We face obstacles as we pursue stories, as we plan our careers, as we pursue our dream jobs. The obstacles are real. They frustrate us. They challenge us. They hold us back. They delay us from reaching our goals. But by the time we’re done, we have to make the obstacle part of the war story of our success, not the excuse for our failure.
Iqbal faces more severe obstacles than most journalists I work with. She has survived a stabbing. She told of seeking data to support or refute claims made by her government about sport programs helping combat crime. She lamented the lack of crime data available in the Arab world and finally found some information from Australia about sports and crime. Wherever you are, whatever your level of technology and data availability, resourcefulness distinguishes the best reporters. …
After her initial message, Iqbal and I exchanged some more e-mails.
Want to know where she learned her computer skills? Unlike American journalists, she doesn’t have access to the dozens of courses taught each year by Sree (Sreenivasan, about whom I also wrote in that blog post) and other journalism professors and by the National Institute of Computer-Assisted Reporting.
“I never had the courage to do any work while my husband was alive,” Iqbal wrote. After her husband died, “First thing I learned English, then my son who was very little showed me how to use the computer. He was 4 (my first teacher) … from there I started building up my new world. I have published two books this year, one is a book of poems, the other is of International Affairs.”
Her 4-year-old son taught her how to use the computer. What’s your excuse for not mastering it?
Well, guess who I heard from last week? Iqbal’s no-longer-4-year-old son, Tim Tamimi. Here’s the email he sent me:
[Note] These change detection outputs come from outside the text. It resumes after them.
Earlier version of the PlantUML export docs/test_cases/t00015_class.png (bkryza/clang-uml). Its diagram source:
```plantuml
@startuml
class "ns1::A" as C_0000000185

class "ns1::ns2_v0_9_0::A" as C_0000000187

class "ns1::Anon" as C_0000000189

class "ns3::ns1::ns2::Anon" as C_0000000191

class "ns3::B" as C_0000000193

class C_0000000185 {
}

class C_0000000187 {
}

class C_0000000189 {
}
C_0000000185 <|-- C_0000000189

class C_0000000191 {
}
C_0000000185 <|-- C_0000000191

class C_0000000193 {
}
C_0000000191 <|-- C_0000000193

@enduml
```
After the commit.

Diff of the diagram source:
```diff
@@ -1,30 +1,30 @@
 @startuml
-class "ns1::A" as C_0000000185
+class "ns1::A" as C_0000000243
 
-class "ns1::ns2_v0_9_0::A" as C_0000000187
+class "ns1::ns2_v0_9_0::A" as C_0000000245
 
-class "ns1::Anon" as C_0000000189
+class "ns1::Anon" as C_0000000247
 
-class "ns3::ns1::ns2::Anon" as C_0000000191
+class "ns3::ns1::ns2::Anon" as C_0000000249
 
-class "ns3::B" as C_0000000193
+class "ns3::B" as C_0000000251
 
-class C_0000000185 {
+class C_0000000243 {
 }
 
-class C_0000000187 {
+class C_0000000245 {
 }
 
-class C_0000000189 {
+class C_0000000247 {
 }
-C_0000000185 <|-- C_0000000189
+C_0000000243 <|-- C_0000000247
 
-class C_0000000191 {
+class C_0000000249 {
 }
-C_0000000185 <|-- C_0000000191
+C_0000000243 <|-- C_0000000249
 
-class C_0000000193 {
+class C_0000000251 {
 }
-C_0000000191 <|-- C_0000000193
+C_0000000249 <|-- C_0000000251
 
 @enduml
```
Hi Mr Buttry,I’m Tim, Iqbal Tamimi’s son. I stumbled upon your WordPress article about when I was 4. It was quite odd reading it from my point of view – almost nostalgic. I showed it to my mum and she told me a little about what you guys were up to a few years back when we were in Dubai – We’re in the UK now.Anyway, the reason I wanted to email you is to let you know that I’ve been running a graphic design business over here, called MangoGraphics.co.uk – so please feel free to let me know if you need any graphic work done – a logo, a wordpress banner, letter head design, or anything like that, I’ll be happy to do it free of charge. … I actually designed mum’s current network, journomania.netLet me know if I can be of any help.Mum sends a hello to you.Sin Cera,Tim
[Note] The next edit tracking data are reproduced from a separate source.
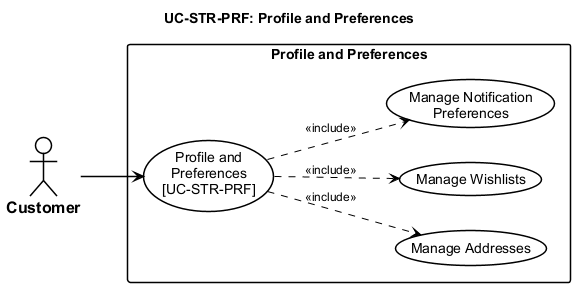
The PlantUML diagram thesis/figures/chapters/part2/ch2-design/02-use-cases/diagrams/P2S2.2.2_usecase-profile-preferences.png in qingfa-dev/ReSys.Shop, before a commit.
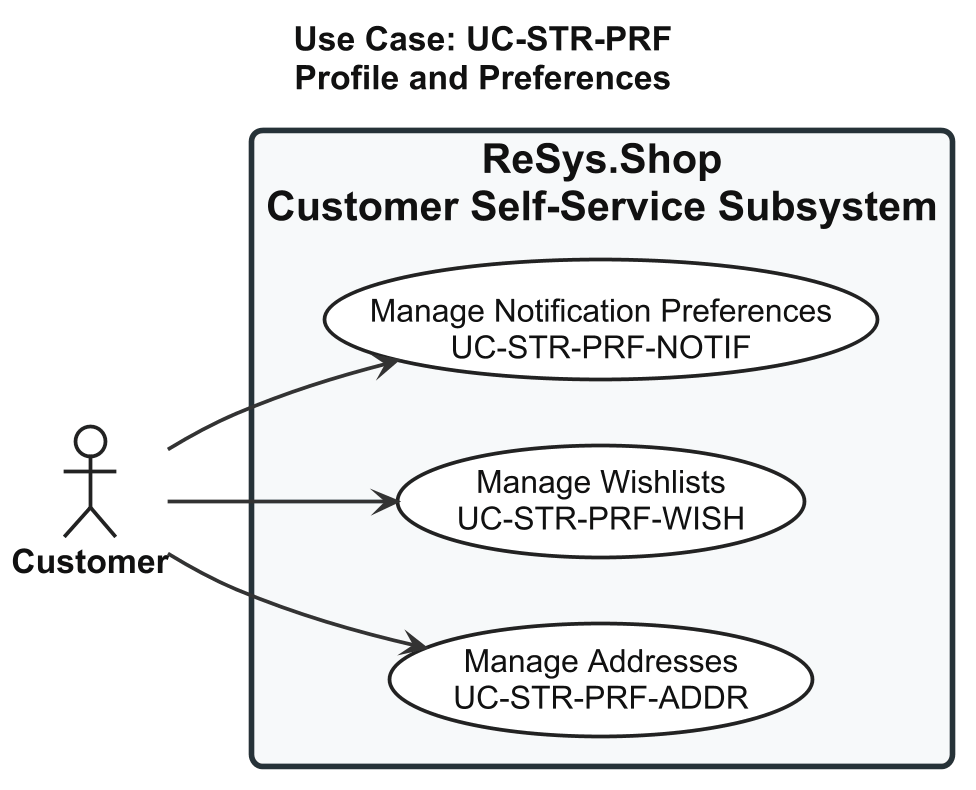
The same diagram one commit later.

What changed in the source:
```diff
@@ -1,53 +1,77 @@
 @startuml usecase-profile-preferences
+
 left to right direction
 
+skinparam shadowing false
+skinparam dpi 180
+
 <style>
-  root {
-    FontName "Arial"
-    FontSize 14
-    Shadowing 0
-  }
-  actor {
-    BackGroundColor #FFFFFF
-    LineColor #000000
-    LineThickness 1.5
-    FontColor #000000
-    FontStyle bold
-    FontSize 16
-  }
-  usecase {
-    BackGroundColor #FFFFFF
-    LineColor #000000
-    LineThickness 1.5
-    FontColor #000000
-  }
-  rectangle {
-    BackGroundColor #FFFFFF
-    LineColor #000000
-    LineThickness 1.5
-    FontStyle bold
-  }
-  arrow {
-    LineColor #000000
-    LineThickness 1.5
-    FontSize 12
-  }
-</style>
-title UC-STR-PRF: Profile and Preferences
 
-actor "Customer" as Cust
-
-rectangle "Profile and Preferences" {
-  usecase "Profile and\nPreferences\n[UC-STR-PRF]" as UC_MAIN
-  usecase "Manage Addresses" as UC_ADDR
-  usecase "Manage Wishlists" as UC_WISH
-  usecase "Manage Notification\nPreferences" as UC_NOTIF
-
-  UC_MAIN ..> UC_ADDR : <<include>>
-  UC_MAIN ..> UC_WISH : <<include>>
-  UC_MAIN ..> UC_NOTIF : <<include>>
+root {
+  FontName "Arial"
+  FontSize 18
+  FontColor #111111
 }
 
-Cust --> UC_MAIN
+actor {
+  FontName "Arial"
+  FontSize 18
+  FontStyle bold
+  FontColor #111111
+  BackgroundColor #FFFFFF
+  LineColor #222222
+  LineThickness 2
+}
+
+usecase {
+  FontName "Arial"
+  FontSize 17
+  FontColor #111111
+  FontStyle plain
+  BackgroundColor #FFFFFF
+  LineColor #222222
+  LineThickness 2
+  Padding 18
+}
+
+rectangle {
+  FontName "Arial"
+  FontSize 22
+  FontStyle bold
+  FontColor #111111
+  BackgroundColor #F7F9FA
+  LineColor #263238
+  LineThickness 3
+  RoundCorner 12
+  Padding 30
+}
+
+arrow {
+  FontName "Arial"
+  FontSize 15
+  FontColor #111111
+  LineColor #333333
+  LineThickness 2
+}
+
+</style>
+
+title Use Case: UC-STR-PRF\nProfile and Preferences
+
+actor "Customer" as Customer
+
+rectangle "ReSys.Shop\nCustomer Self-Service Subsystem" {
+
+  usecase "Manage Addresses\nUC-STR-PRF-ADDR" as UC_ADDR
+
+  usecase "Manage Wishlists\nUC-STR-PRF-WISH" as UC_WISH
+
+  usecase "Manage Notification Preferences\nUC-STR-PRF-NOTIF" as UC_NOTIF
+
+}
+
+Customer --> UC_ADDR
+Customer --> UC_WISH
+Customer --> UC_NOTIF
 
 @enduml
```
We campaign to support training and updating the skills of Arab women journalists.
Provide inspiration and empower Arab women journalists through highlighting news of awards and journalists’ achievements around the world.
I got to meet some Arab women journalists when Carol Ann Riordan and I visited the Prince Ahmed Applied Media Institute in 2008, representing API. The women worked on a different floor from the men in the Saudi newsroom we visited. Carol Ann spent some time visiting privately with them (below) and came away touched by their courage and their commitment. We resolved to insist that any training programs we did in Saudi Arabia would include opportunities for women. I am pleased that Iqbal is working to provide training and inspiration for Arab women journalists. She certainly has inspired me.